◆ Exercise directions: What lines in the records below mention "size"? List them all.

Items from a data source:
::::::::

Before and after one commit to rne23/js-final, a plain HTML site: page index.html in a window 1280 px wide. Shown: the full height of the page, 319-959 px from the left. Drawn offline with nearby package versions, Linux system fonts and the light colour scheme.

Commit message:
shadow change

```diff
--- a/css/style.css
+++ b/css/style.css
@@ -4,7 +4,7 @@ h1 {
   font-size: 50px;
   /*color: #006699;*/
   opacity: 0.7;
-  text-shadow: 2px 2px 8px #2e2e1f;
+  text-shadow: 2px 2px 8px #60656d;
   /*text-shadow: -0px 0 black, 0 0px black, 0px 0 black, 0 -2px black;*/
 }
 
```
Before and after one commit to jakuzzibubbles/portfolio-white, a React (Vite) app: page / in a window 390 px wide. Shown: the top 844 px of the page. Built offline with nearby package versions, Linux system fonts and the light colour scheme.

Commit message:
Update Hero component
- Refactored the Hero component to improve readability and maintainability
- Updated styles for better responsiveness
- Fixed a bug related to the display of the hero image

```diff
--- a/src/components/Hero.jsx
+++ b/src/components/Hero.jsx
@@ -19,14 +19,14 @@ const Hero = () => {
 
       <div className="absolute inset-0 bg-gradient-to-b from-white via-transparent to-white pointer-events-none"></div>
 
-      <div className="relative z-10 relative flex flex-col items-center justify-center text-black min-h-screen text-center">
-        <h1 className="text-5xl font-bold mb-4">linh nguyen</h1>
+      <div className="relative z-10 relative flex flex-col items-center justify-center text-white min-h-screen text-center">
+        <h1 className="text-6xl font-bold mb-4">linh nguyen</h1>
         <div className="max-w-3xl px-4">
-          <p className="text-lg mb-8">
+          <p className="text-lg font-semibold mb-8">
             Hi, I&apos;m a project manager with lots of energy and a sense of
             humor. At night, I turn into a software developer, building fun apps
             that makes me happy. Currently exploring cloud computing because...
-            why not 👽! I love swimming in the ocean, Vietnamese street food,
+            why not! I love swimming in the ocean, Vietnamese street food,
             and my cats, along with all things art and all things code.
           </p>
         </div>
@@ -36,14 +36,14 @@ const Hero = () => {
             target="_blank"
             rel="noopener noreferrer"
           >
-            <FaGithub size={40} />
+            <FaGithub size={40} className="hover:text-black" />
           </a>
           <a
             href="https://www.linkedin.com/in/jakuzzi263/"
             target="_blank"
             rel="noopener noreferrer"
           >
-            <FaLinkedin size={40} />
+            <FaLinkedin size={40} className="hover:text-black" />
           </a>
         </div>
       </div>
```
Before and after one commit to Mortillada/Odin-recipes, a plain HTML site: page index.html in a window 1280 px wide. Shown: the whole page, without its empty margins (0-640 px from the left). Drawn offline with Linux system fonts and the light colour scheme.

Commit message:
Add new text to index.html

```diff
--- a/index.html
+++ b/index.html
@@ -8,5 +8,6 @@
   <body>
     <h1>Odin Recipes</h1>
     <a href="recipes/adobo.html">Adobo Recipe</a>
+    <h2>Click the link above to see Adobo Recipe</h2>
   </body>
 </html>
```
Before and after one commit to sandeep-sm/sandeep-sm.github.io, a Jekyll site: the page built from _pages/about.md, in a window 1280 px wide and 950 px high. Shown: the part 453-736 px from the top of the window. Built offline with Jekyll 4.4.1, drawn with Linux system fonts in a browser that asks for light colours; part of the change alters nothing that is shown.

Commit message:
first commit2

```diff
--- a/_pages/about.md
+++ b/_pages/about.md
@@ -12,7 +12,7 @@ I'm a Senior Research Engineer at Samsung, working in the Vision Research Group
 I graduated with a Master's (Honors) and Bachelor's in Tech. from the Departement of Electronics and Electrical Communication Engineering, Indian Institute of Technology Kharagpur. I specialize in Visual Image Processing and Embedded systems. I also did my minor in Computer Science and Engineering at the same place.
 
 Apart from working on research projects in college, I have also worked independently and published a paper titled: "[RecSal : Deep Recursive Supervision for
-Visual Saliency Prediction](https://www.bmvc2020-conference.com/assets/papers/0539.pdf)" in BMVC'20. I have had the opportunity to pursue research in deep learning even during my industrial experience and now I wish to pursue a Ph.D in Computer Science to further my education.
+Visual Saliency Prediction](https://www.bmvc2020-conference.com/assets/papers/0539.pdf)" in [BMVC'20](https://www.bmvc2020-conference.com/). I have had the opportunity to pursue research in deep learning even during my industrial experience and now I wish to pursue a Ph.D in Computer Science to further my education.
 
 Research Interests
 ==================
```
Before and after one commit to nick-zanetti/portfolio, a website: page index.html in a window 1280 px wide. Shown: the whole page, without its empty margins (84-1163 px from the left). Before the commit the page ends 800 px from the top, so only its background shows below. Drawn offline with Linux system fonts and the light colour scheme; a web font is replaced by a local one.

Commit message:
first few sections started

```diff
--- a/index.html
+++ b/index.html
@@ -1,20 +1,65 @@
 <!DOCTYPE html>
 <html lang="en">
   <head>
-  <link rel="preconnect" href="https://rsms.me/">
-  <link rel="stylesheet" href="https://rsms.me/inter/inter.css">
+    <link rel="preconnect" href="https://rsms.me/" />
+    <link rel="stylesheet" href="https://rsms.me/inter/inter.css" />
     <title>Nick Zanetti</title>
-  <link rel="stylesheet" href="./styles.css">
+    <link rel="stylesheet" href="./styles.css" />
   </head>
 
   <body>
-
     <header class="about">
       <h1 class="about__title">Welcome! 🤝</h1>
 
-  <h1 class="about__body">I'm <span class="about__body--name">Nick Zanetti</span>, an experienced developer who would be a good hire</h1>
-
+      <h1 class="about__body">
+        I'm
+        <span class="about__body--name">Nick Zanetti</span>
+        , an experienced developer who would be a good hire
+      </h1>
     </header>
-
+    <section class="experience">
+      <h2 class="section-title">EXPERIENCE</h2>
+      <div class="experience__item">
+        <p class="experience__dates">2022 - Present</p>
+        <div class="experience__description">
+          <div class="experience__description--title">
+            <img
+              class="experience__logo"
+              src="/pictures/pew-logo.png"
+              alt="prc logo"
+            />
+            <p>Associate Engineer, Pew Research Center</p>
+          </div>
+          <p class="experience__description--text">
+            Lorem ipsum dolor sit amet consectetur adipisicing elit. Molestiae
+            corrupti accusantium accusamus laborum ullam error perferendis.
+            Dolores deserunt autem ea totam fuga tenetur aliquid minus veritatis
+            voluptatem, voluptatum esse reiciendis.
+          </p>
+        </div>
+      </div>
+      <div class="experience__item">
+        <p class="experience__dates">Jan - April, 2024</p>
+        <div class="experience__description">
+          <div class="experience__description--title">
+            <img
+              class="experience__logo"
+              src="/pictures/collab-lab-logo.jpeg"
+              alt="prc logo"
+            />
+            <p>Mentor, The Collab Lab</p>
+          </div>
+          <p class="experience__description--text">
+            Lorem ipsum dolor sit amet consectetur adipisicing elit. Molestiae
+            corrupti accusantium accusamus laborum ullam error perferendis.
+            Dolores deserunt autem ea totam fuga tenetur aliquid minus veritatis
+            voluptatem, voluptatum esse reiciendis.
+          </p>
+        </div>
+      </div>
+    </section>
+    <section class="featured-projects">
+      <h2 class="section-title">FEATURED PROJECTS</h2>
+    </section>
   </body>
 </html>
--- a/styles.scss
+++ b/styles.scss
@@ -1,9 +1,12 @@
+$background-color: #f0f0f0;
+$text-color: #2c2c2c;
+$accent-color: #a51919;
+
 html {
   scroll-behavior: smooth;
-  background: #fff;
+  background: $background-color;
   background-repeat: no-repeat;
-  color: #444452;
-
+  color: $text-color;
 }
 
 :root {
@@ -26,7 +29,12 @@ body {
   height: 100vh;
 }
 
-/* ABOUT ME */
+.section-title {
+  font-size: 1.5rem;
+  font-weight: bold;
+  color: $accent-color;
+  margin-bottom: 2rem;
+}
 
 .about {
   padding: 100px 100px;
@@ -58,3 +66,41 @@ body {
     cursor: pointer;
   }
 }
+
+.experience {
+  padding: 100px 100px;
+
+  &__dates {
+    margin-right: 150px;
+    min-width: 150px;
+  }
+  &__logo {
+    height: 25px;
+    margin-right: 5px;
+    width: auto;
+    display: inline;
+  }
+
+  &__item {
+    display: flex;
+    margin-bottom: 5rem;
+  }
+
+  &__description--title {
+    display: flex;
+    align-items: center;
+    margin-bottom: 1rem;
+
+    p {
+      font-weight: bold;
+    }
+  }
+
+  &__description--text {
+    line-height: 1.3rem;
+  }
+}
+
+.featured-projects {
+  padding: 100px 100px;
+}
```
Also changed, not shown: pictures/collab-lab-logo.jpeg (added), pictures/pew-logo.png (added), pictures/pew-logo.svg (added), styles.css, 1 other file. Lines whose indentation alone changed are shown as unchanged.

::::::::

◆ Your response:
   font-size: 50px;
-            <FaGithub size={40} />
+            <FaGithub size={40} className="hover:text-black" />
-            <FaLinkedin size={40} />
+            <FaLinkedin size={40} className="hover:text-black" />
+  font-size: 1.5rem;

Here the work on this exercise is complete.